TASK TO CARRY OUT: So that the copy matches the original, write out every entry exactly.

(Items from a data source)
[Start of Attachment]

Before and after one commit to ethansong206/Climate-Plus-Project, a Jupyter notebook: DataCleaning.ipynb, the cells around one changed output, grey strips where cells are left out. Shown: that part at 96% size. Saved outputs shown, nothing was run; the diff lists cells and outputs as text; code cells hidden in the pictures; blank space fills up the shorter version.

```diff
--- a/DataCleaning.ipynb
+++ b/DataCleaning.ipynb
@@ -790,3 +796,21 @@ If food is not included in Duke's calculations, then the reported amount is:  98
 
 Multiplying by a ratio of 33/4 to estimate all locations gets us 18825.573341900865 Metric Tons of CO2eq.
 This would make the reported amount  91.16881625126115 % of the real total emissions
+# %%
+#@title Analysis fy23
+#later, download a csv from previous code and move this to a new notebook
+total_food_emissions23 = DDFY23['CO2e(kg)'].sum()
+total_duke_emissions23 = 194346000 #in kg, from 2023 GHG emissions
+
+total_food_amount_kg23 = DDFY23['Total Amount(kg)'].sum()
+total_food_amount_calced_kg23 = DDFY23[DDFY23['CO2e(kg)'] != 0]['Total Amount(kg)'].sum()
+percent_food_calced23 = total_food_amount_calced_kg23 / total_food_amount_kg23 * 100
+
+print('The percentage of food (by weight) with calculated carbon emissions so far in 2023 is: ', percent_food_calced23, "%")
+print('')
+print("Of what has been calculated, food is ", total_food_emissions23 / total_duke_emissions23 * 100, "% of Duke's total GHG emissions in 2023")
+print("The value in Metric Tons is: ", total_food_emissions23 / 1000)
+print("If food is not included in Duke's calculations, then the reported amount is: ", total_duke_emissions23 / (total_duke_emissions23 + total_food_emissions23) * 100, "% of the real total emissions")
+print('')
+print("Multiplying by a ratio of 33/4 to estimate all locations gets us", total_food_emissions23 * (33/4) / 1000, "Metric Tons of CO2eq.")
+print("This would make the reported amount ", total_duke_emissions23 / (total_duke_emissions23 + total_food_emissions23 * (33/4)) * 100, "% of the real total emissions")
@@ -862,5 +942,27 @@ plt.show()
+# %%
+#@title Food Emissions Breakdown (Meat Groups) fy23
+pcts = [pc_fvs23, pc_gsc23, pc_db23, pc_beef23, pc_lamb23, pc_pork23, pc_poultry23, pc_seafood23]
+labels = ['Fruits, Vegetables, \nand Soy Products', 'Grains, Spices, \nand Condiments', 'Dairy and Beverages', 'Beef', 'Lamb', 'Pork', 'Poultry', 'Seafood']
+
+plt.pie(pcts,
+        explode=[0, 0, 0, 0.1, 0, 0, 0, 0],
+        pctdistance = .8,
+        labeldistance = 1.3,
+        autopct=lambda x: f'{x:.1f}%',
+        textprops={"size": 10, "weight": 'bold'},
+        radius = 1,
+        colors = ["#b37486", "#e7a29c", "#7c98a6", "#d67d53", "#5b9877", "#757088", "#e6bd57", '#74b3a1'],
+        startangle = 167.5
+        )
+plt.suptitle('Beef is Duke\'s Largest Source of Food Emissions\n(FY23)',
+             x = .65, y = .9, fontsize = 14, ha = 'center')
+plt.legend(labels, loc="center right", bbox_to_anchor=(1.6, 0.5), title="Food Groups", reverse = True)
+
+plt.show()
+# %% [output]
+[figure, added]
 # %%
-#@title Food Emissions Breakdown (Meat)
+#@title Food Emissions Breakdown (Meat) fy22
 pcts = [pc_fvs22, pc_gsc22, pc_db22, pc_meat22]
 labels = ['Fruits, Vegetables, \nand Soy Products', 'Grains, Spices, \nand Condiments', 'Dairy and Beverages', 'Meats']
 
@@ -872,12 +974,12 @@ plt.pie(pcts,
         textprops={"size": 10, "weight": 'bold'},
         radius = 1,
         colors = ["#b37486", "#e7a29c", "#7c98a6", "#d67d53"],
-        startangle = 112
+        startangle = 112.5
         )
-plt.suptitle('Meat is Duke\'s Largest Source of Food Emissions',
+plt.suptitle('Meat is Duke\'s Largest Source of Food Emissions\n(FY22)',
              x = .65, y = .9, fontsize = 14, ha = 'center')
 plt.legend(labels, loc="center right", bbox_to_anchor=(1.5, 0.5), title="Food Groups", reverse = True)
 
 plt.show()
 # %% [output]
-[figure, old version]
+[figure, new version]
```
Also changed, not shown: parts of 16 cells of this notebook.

[End of Attachment]

ANSWER FOR THIS EXERCISE:
Before and after one commit to ethansong206/Climate-Plus-Project, a Jupyter notebook: DataCleaning.ipynb, the cells around one changed output, grey strips where cells are left out. Shown: that part at 96% size. Saved outputs shown, nothing was run; the diff lists cells and outputs as text; code cells hidden in the pictures; blank space fills up the shorter version.

```diff
--- a/DataCleaning.ipynb
+++ b/DataCleaning.ipynb
@@ -790,3 +796,21 @@ If food is not included in Duke's calculations, then the reported amount is:  98
 
 Multiplying by a ratio of 33/4 to estimate all locations gets us 18825.573341900865 Metric Tons of CO2eq.
 This would make the reported amount  91.16881625126115 % of the real total emissions
+# %%
+#@title Analysis fy23
+#later, download a csv from previous code and move this to a new notebook
+total_food_emissions23 = DDFY23['CO2e(kg)'].sum()
+total_duke_emissions23 = 194346000 #in kg, from 2023 GHG emissions
+
+total_food_amount_kg23 = DDFY23['Total Amount(kg)'].sum()
+total_food_amount_calced_kg23 = DDFY23[DDFY23['CO2e(kg)'] != 0]['Total Amount(kg)'].sum()
+percent_food_calced23 = total_food_amount_calced_kg23 / total_food_amount_kg23 * 100
+
+print('The percentage of food (by weight) with calculated carbon emissions so far in 2023 is: ', percent_food_calced23, "%")
+print('')
+print("Of what has been calculated, food is ", total_food_emissions23 / total_duke_emissions23 * 100, "% of Duke's total GHG emissions in 2023")
+print("The value in Metric Tons is: ", total_food_emissions23 / 1000)
+print("If food is not included in Duke's calculations, then the reported amount is: ", total_duke_emissions23 / (total_duke_emissions23 + total_food_emissions23) * 100, "% of the real total emissions")
+print('')
+print("Multiplying by a ratio of 33/4 to estimate all locations gets us", total_food_emissions23 * (33/4) / 1000, "Metric Tons of CO2eq.")
+print("This would make the reported amount ", total_duke_emissions23 / (total_duke_emissions23 + total_food_emissions23 * (33/4)) * 100, "% of the real total emissions")
@@ -862,5 +942,27 @@ plt.show()
+# %%
+#@title Food Emissions Breakdown (Meat Groups) fy23
+pcts = [pc_fvs23, pc_gsc23, pc_db23, pc_beef23, pc_lamb23, pc_pork23, pc_poultry23, pc_seafood23]
+labels = ['Fruits, Vegetables, \nand Soy Products', 'Grains, Spices, \nand Condiments', 'Dairy and Beverages', 'Beef', 'Lamb', 'Pork', 'Poultry', 'Seafood']
+
+plt.pie(pcts,
+        explode=[0, 0, 0, 0.1, 0, 0, 0, 0],
+        pctdistance = .8,
+        labeldistance = 1.3,
+        autopct=lambda x: f'{x:.1f}%',
+        textprops={"size": 10, "weight": 'bold'},
+        radius = 1,
+        colors = ["#b37486", "#e7a29c", "#7c98a6", "#d67d53", "#5b9877", "#757088", "#e6bd57", '#74b3a1'],
+        startangle = 167.5
+        )
+plt.suptitle('Beef is Duke\'s Largest Source of Food Emissions\n(FY23)',
+             x = .65, y = .9, fontsize = 14, ha = 'center')
+plt.legend(labels, loc="center right", bbox_to_anchor=(1.6, 0.5), title="Food Groups", reverse = True)
+
+plt.show()
+# %% [output]
+[figure, added]
 # %%
-#@title Food Emissions Breakdown (Meat)
+#@title Food Emissions Breakdown (Meat) fy22
 pcts = [pc_fvs22, pc_gsc22, pc_db22, pc_meat22]
 labels = ['Fruits, Vegetables, \nand Soy Products', 'Grains, Spices, \nand Condiments', 'Dairy and Beverages', 'Meats']
 
@@ -872,12 +974,12 @@ plt.pie(pcts,
         textprops={"size": 10, "weight": 'bold'},
         radius = 1,
         colors = ["#b37486", "#e7a29c", "#7c98a6", "#d67d53"],
-        startangle = 112
+        startangle = 112.5
         )
-plt.suptitle('Meat is Duke\'s Largest Source of Food Emissions',
+plt.suptitle('Meat is Duke\'s Largest Source of Food Emissions\n(FY22)',
              x = .65, y = .9, fontsize = 14, ha = 'center')
 plt.legend(labels, loc="center right", bbox_to_anchor=(1.5, 0.5), title="Food Groups", reverse = True)
 
 plt.show()
 # %% [output]
-[figure, old version]
+[figure, new version]
```
Also changed, not shown: parts of 16 cells of this notebook.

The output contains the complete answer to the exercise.